She is co-director of the Post-Conflict Reconstruction Project at the Center for Strategic and International Studies. She will discuss many of the questions surrounding reconstruction in Iraq, such as the role of the United Nations and Iraqi exiles, the distribution of construction contracts, and the cost of reconstruction.
Journalist Elizabeth Neuffer is the Foreign Affairs/U.N. Correspondent for The Boston Globe. She recently returned from Iran and was in Iraq earlier this year. She has also reported on the war on terrorism from Afghanistan. She's also the author of the book, The Key to My Neighbor's House: Seeking Justice in Bosnia and Rwanda, about the war crimes tribunals and the efforts of victims to find justice.
Dr. Jonathan Tucker is the Director of the Chemical & Biological Weapons Nonproliferation Project based in California. In 1995, Tucker was a member of a biological weapons inspection team in Baghdad for the United Nations. He'll talk about obstacles facing the newest round of inspections in Iraq. Tucker has also served on the Presidential Advisory Committee on Gulf War Veterans' Illnesses. (Interview by Barbara Bogaev)
A talk with The New York Times' Youssef Ibrahim who is in Baghdad where he's been reporting on the situation in Iraq. Meanwhile, U.S. Military forces remain in the Middle East, waiting for the United Nation's weapons inspections to begin in Iraq. (Interview by Marty Moss-Coane)
Stephen Engelberg of the New York Times. He is a former Eastern Europe correspondent and is presently an investigative reporter in the Washington bureau. Engelberg will reconstruct the story of the turning point in the Bosnian war: how the U.N. and Nato decided to bomb Serb headquarters last May, and then stop after the Serbs took peace keepers hostage.
In Bosnia, Cambodia, Somalia, and other countries, the role of U.N. peacekeeping forces is being redefined. Brian Urquhart, former U.N. Under-Secretary General, talks about what these forces are up against and what they can reasonably achieve.

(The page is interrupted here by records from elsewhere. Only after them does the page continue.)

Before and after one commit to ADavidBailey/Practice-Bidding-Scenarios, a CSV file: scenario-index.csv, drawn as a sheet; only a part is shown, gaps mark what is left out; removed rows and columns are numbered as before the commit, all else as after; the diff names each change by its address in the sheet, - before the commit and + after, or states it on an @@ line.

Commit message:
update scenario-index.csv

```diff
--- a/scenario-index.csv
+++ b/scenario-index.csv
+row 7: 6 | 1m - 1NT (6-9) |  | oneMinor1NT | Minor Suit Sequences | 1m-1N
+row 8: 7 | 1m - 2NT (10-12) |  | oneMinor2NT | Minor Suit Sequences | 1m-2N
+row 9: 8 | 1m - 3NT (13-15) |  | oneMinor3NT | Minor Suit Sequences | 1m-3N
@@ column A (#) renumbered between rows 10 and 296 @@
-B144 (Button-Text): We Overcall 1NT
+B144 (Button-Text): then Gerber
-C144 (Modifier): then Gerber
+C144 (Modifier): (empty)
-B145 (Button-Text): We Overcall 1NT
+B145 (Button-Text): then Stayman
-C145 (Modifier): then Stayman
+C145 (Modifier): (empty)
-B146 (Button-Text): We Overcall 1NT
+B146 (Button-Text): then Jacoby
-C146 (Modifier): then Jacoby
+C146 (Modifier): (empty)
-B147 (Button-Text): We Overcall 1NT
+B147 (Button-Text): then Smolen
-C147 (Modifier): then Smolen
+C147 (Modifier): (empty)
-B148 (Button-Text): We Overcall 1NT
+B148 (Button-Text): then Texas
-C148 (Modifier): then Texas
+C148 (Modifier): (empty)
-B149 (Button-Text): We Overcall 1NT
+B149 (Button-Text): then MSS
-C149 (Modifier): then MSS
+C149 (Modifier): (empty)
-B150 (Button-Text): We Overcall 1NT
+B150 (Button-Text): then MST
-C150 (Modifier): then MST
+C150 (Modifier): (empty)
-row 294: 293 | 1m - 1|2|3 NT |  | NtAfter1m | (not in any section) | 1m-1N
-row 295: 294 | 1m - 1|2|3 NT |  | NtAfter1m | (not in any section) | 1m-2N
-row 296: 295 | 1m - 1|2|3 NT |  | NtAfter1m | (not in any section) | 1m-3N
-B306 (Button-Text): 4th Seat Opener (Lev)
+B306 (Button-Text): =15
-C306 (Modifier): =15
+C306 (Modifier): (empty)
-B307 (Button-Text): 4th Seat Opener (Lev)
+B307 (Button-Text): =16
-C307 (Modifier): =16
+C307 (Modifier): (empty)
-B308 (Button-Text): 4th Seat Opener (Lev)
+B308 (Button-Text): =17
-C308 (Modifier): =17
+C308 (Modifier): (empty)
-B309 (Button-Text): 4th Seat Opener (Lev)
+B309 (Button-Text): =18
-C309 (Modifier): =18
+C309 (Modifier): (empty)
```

Journalist, professor, and historian Christopher Simpson teaches at American University in Washington, D.C. Last month the U.N. Security Council voted to create a new international tribunal to try those accused of war crimes in the Balkan conflict. Simpson has written a new book about the use of mass murder as an instrument of state power, beginning with World War I, called "The Splendid Blond Beast." Simpson shows how those who commit such crimes are rarely punished, like high-ranking SS killers from World War II.
Terry speaks with Admiral Ge LaRocque, director of the Center for Defense Information in Washington, D.C. They discuss the future of the American military: Is the American military becoming a world police force in the post-Cold War era? General LaRocque offers an analysis of yesterday's allied air strike on missile bases in southern Iraq and also sheds light on question of military invervention in Bosnia-Herzegovina and the Balkans. They also talk about the American military and the U.N. and how the military may fare during the transition between the Bush and Clinton presidencies.
James Adams is the Washington bureau chief for the Sunday Times of London, and former Defense Correspondent. He's written several books, including, "Engines of War: Merchants of Death and the New Arms Race." He'll talk with guest host Marty Moss-Coane about the military options in Bosnia.